... were crushed by the Russians.
They were all grinning from ear to ear in all publicly available photos of the conference. Stalin probably wasn't grinning, he was probably laughing in his fist, knowing he was about to take his table mates to the cleaners. This obviously before Churchill was replaced by Attlee.
Cecilienhof Palace, the site of Potsdam, a beautiful mansion, built in 1913, and on the banks of ...
... it was so great to talk with Katarina as she guided us through the deserted streets on account of the World Cup match. Julien and Katarina live with their three children in a renovated top floor apartment of a building built in 1913 that fronts the estate and palaces of King Frederick the Great called Sans-souci, a major Berlin-area destination.
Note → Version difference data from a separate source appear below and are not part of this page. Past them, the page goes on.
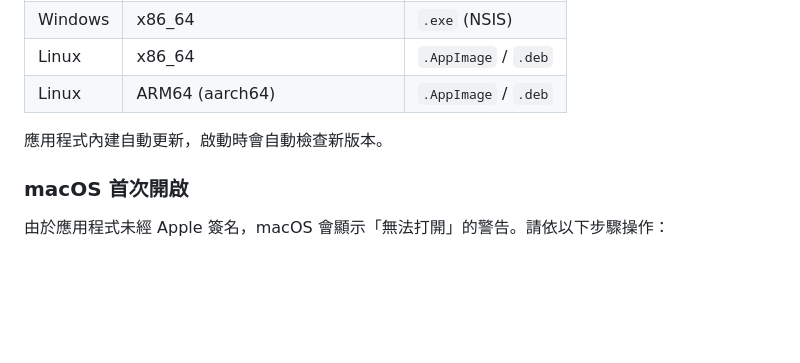
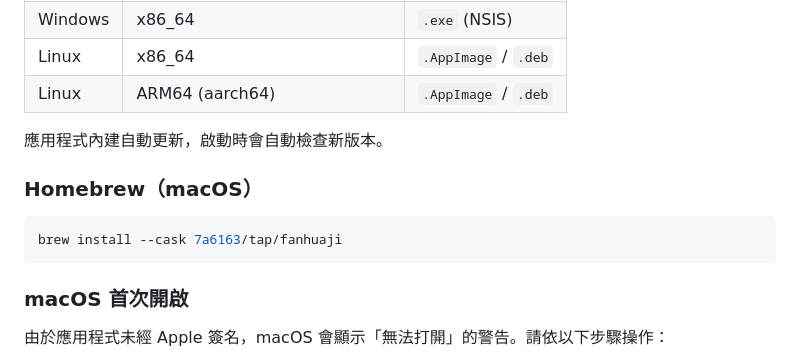
Before and after one commit to 7a6163/fanhuaji-tauri, a Markdown page: README.zh-TW.md, the part around the change. Rendered like a GitHub page; blank space fills up the shorter version.

Commit message:
docs: Add Homebrew cask install to the READMEs

````diff
--- a/README.zh-TW.md
+++ b/README.zh-TW.md
@@ -19,6 +19,12 @@
 | Linux | ARM64 (aarch64) | `.AppImage` / `.deb` |
 
 應用程式內建自動更新，啟動時會自動檢查新版本。
+
+### Homebrew（macOS）
+
+```bash
+brew install --cask 7a6163/tap/fanhuaji
+```
 
 ### macOS 首次開啟
 
````
Also changed, not shown: README.md (+6 -0 lines).
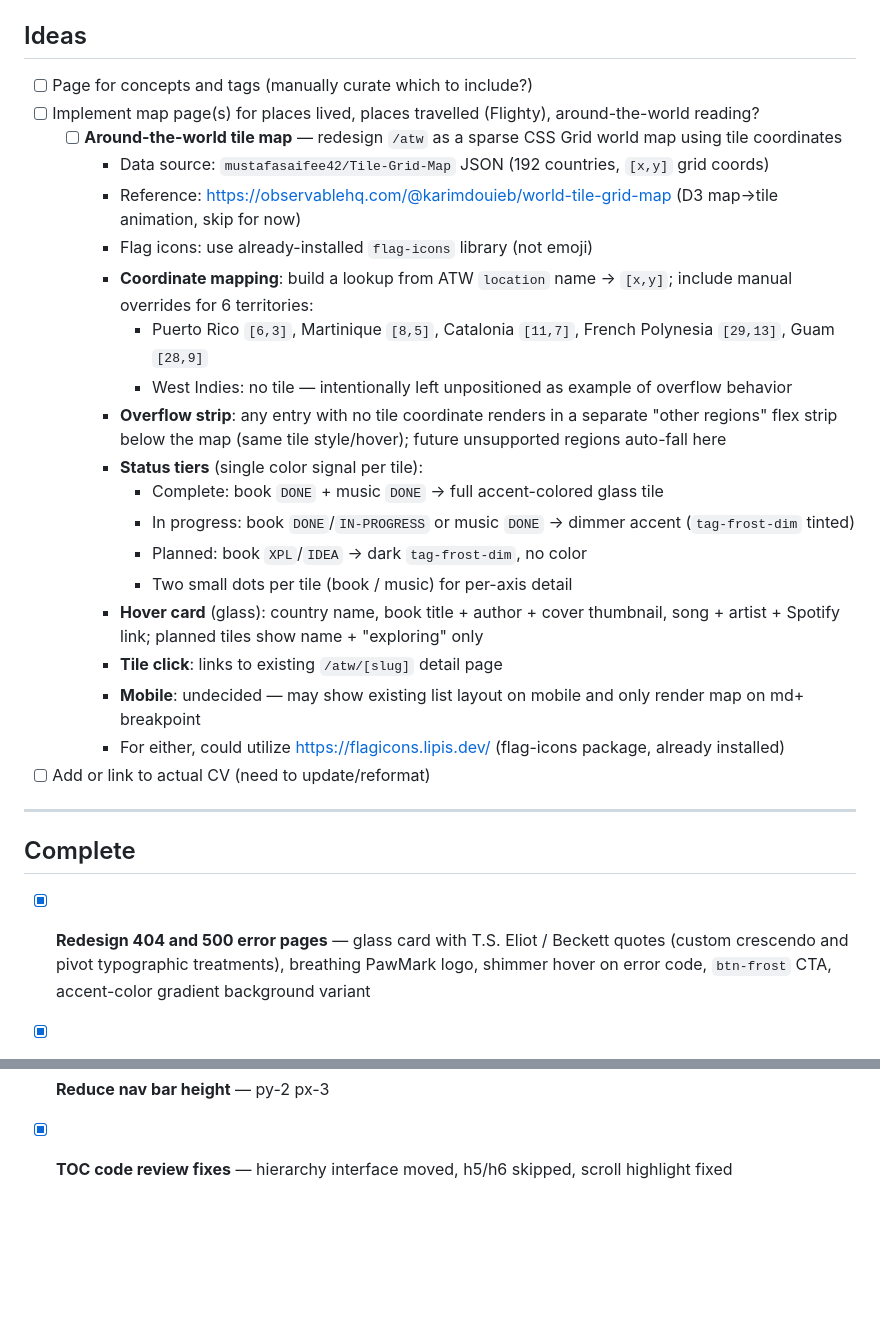
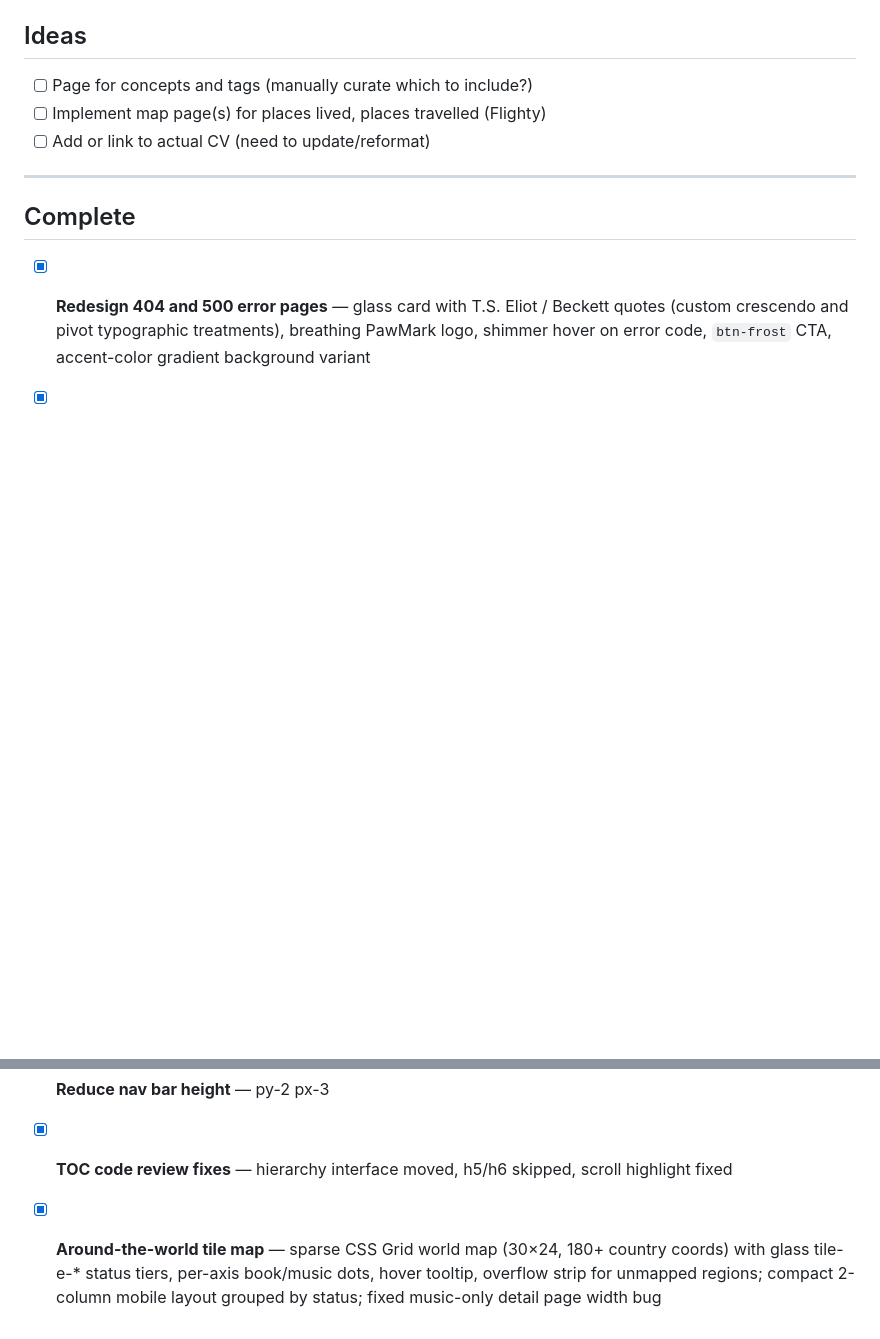
Before and after one commit to mayasheth/mayasheth-v2, a Markdown page: TODO.md, 2 parts joined by grey strips. GitHub-like rendering; blank space fills up the shorter version.

Commit message:
Update TODO: mark ATW tile map complete, trim ideas
Co-Authored-By: Claude Sonnet 4.6 <noreply@anthropic.com>

```diff
--- a/TODO.md
+++ b/TODO.md
@@ -40,25 +40,8 @@
 
 ## Ideas
 - [ ] Page for concepts and tags (manually curate which to include?)
-- [ ] Implement map page(s) for places lived, places travelled (Flighty), around-the-world reading?
-  - [ ] **Around-the-world tile map** — redesign `/atw` as a sparse CSS Grid world map using tile coordinates
-      - Data source: `mustafasaifee42/Tile-Grid-Map` JSON (192 countries, `[x,y]` grid coords)
-      - Reference: https://observablehq.com/@karimdouieb/world-tile-grid-map (D3 map→tile animation, skip for now)
-      - Flag icons: use already-installed `flag-icons` library (not emoji)
-      - **Coordinate mapping**: build a lookup from ATW `location` name → `[x,y]`; include manual overrides for 6 territories:
-        - Puerto Rico `[6,3]`, Martinique `[8,5]`, Catalonia `[11,7]`, French Polynesia `[29,13]`, Guam `[28,9]`
-        - West Indies: no tile — intentionally left unpositioned as example of overflow behavior
-      - **Overflow strip**: any entry with no tile coordinate renders in a separate "other regions" flex strip below the map (same tile style/hover); future unsupported regions auto-fall here
-      - **Status tiers** (single color signal per tile):
-        - Complete: book `DONE` + music `DONE` → full accent-colored glass tile
-        - In progress: book `DONE`/`IN-PROGRESS` or music `DONE` → dimmer accent (`tag-frost-dim` tinted)
-        - Planned: book `XPL`/`IDEA` → dark `tag-frost-dim`, no color
-        - Two small dots per tile (book / music) for per-axis detail
-      - **Hover card** (glass): country name, book title + author + cover thumbnail, song + artist + Spotify link; planned tiles show name + "exploring" only
-      - **Tile click**: links to existing `/atw/[slug]` detail page
-      - **Mobile**: undecided — may show existing list layout on mobile and only render map on md+ breakpoint
-      - For either, could utilize https://flagicons.lipis.dev/ (flag-icons package, already installed)
- - [ ] Add or link to actual CV (need to update/reformat)
+- [ ] Implement map page(s) for places lived, places travelled (Flighty)
+- [ ] Add or link to actual CV (need to update/reformat)
 
 ---
 
@@ -102,3 +85,4 @@
 - [x] **Add ⌘K indicator to search button**
 - [x] **Reduce nav bar height** — py-2 px-3
 - [x] **TOC code review fixes** — hierarchy interface moved, h5/h6 skipped, scroll highlight fixed
+- [x] **Around-the-world tile map** — sparse CSS Grid world map (30×24, 180+ country coords) with glass tile-e-* status tiers, per-axis book/music dots, hover tooltip, overflow strip for unmapped regions; compact 2-column mobile layout grouped by status; fixed music-only detail page width bug
```
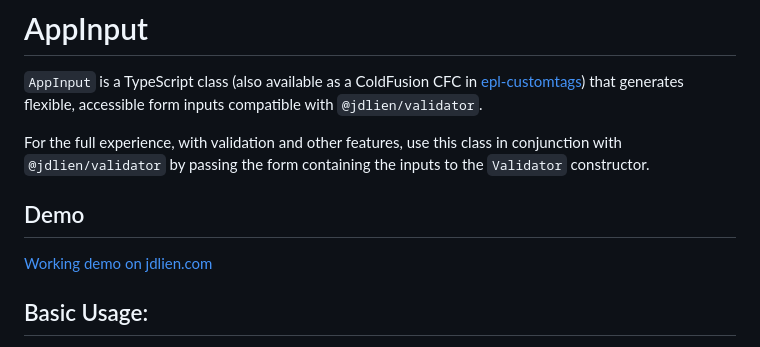
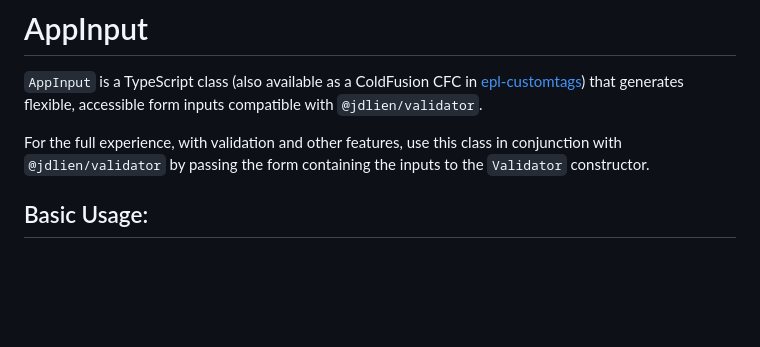
Before and after one commit to jdlien/app-input, a Markdown page: README.md, the part around the change. GitHub-like rendering; blank space fills up the shorter version.

Commit message:
remove demo link to jdlien.com

```diff
--- a/README.md
+++ b/README.md
@@ -3,10 +3,6 @@
 `AppInput` is a TypeScript class (also available as a ColdFusion CFC in [epl-customtags](https://github.com/jdlien/epl-customtags)) that generates flexible, accessible form inputs compatible with `@jdlien/validator`.
 
 For the full experience, with validation and other features, use this class in conjunction with `@jdlien/validator` by passing the form containing the inputs to the `Validator` constructor.
-
-## Demo
-
-[Working demo on jdlien.com](https://jdlien.com/app-input/demo/)
 
 ## Basic Usage:
 
```
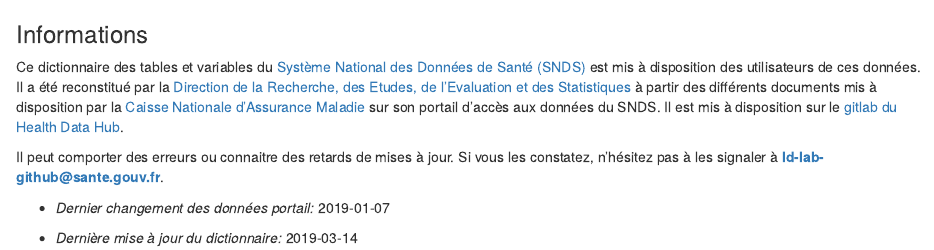
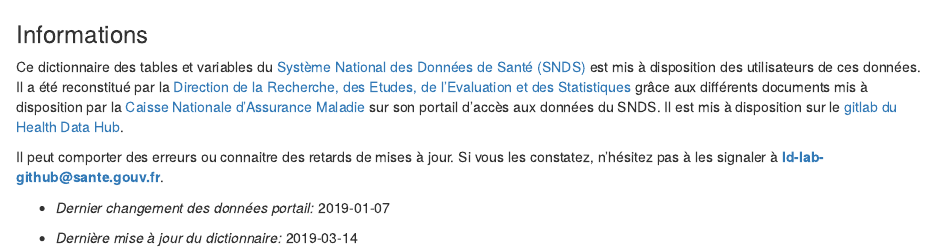
Before and after one commit to indsante/dico-snds, an R Markdown document (app/www/markdowns/sup_infos.Rmd): the page in a window 1100 px wide, from its top. Rendered offline with R 4.5, knitr and Pandoc, with nearby package versions.

Commit message:
changment texte dans sup_infos

```diff
--- a/app/www/markdowns/sup_infos.Rmd
+++ b/app/www/markdowns/sup_infos.Rmd
@@ -3,7 +3,7 @@
 ### Informations
 
 Ce dictionnaire des tables et variables du [Système National des Données de Santé (SNDS)](https://www.snds.gouv.fr/SNDS/Accueil) est mis à disposition des utilisateurs de ces données.
-Il a été reconstitué par la [Direction de la Recherche, des Etudes, de l'Evaluation et des Statistiques](https://drees.solidarites-sante.gouv.fr/etudes-et-statistiques/) à partir des différents documents mis à disposition par la [Caisse Nationale d’Assurance Maladie](https://www.ameli.fr/) sur son portail d’accès aux données du SNDS. Il est mis à disposition sur le [gitlab du Health Data Hub](https://gitlab.com/healthdatahub).
+Il a été reconstitué par la [Direction de la Recherche, des Etudes, de l'Evaluation et des Statistiques](https://drees.solidarites-sante.gouv.fr/etudes-et-statistiques/) grâce aux différents documents mis à disposition par la [Caisse Nationale d’Assurance Maladie](https://www.ameli.fr/) sur son portail d’accès aux données du SNDS. Il est mis à disposition sur le [gitlab du Health Data Hub](https://gitlab.com/healthdatahub).
 
 Il peut comporter des erreurs ou connaitre des retards de mises à jour. Si vous les constatez, n’hésitez pas à les signaler à **ld-lab-github@sante.gouv.fr**.
 
```
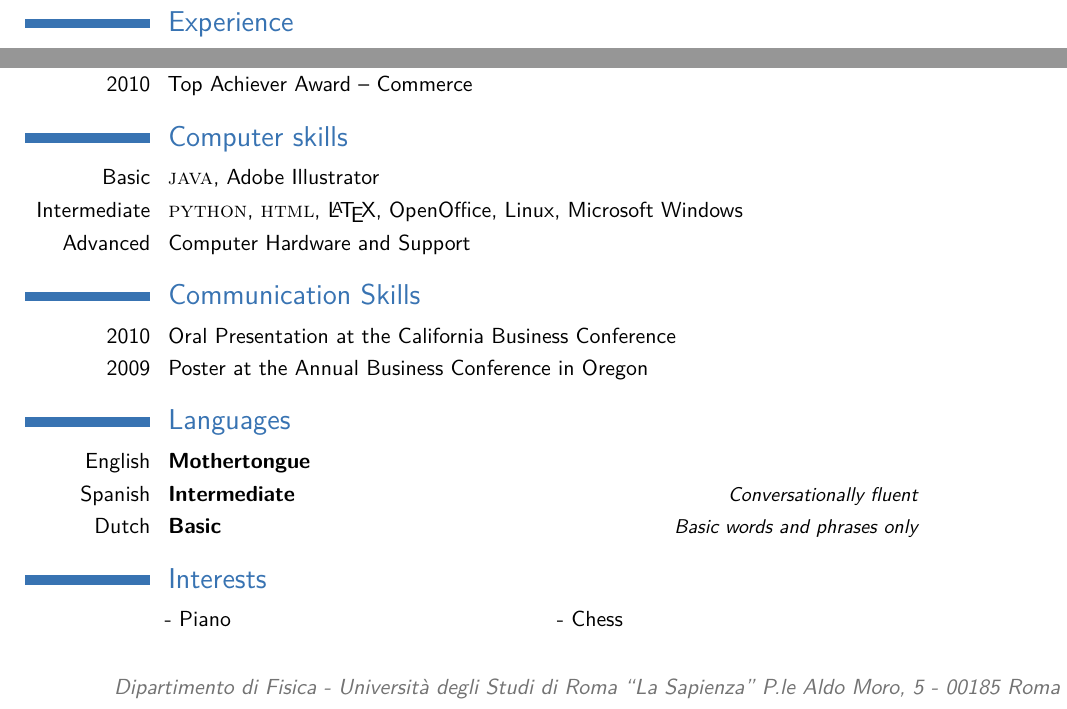
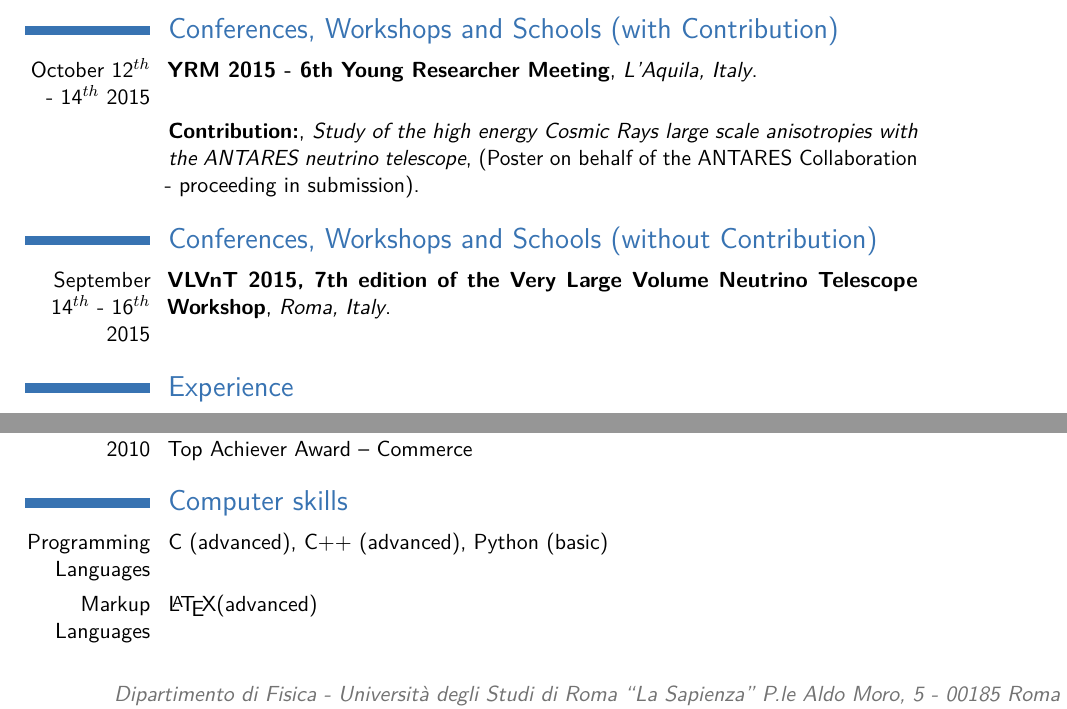
Before and after one commit to illuming/cv, a LaTeX CV (cv_7.tex): two parts of page 2 of 4 before the commit and two parts of page 2 of 3 after it, joined at a grey line, cut at the place of the change. Compiled offline with pdfLaTeX.

Commit message:
aggiornato

```diff
--- a/cv_7.tex
+++ b/cv_7.tex
@@ -37,6 +37,7 @@
 \usepackage[utf8]{inputenc}
 \usepackage[italian,english]{babel}
 \usepackage{eucal}
+\usepackage{verbatim}
 
 %----------------------------------------------------------------------------------------
 %	NAME AND CONTACT INFORMATION SECTION
@@ -105,6 +106,17 @@
 %---------------------------------------------------------------------------------------
 %	WORK EXPERIENCE SECTION
 %----------------------------------------------------------------------------------------
+
+
+\section{Conferences, Workshops and Schools (with Contribution)}
+
+\cventry{October 12$^{th}$ - 14$^{th}$ 2015}{YRM 2015 - 6th Young Researcher Meeting}{L'Aquila, Italy}{}{}{}  % Arguments not required can be left empty
+\cventry{}{Contribution:}{Study of the high energy Cosmic Rays large scale anisotropies with the ANTARES neutrino telescope}{(Poster on behalf of the ANTARES Collaboration - proceeding in submission)}{}{}
+
+\section{Conferences, Workshops and Schools (without Contribution)}
+
+\cventry{September 14$^{th}$ - 16$^{th}$ 2015}{VLVnT 2015, 7th edition of the Very Large Volume Neutrino Telescope Workshop}{Roma, Italy}{}{}{}  % Arguments not required can be left empty
+
 
 \section{Experience}
 
@@ -153,9 +165,11 @@ Detailed achievements:
 
 \section{Computer skills}
 
-\cvitem{Basic}{\textsc{java}, Adobe Illustrator}
-\cvitem{Intermediate}{\textsc{python}, \textsc{html}, \LaTeX, OpenOffice, Linux, Microsoft Windows}
-\cvitem{Advanced}{Computer Hardware and Support}
+\cvitem{Programming Languages}{C (advanced), C++ (advanced), Python (basic)}
+\cvitem{Markup Languages}{\LaTeX (advanced)}
+\cvitem{Operating Systems}{Microsoft (intermediate), MAC (intermediate), Linux (intermediate)}
+
+\begin{comment}
 
 %----------------------------------------------------------------------------------------
 %	COMMUNICATION SKILLS SECTION
```
Also changed, not shown: cv_7.pdf, cv_7.tex (4 more changed lines), 4 other files.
More on Sans-souci and their kids ...
... the artists must feel seeing their efforts covered only four years or less after remediation. The derogatory comments and body parts added to figures stood out, especially the homophobic slurs written across the famous image of Honecker and Brezhnev kissing. Berlin is a city of contrasts that may not appear as beautiful to the naked eye as other European destinations. But it evokes a variety of emotions and is worth a visit by ...
... paying that much attention to the German guide so I tagged along for a bit and had a chat with them.
They weren't actually part of a tour group as such rather they were traveling together and staying in a backpackers and some other people had organised a tour of Berlin graffiti along with a guide so they decided to give it a go too.
I must say that although I'm not a fan of graffiti as it generally makes ...
... and in some places the underlying brick became exposed. On the ground lay four brass plaques, dedicated to four Jews who were taken from their homes and exterminated in the Auschwitz death camp. Apparently an artist went to every former Jewish home in Berlin, placing these plaques with the names of those who were never to come home. Some interesting facets of the plaques include their composition, brass, which if you try to snuff out with your shoe, only shine all ...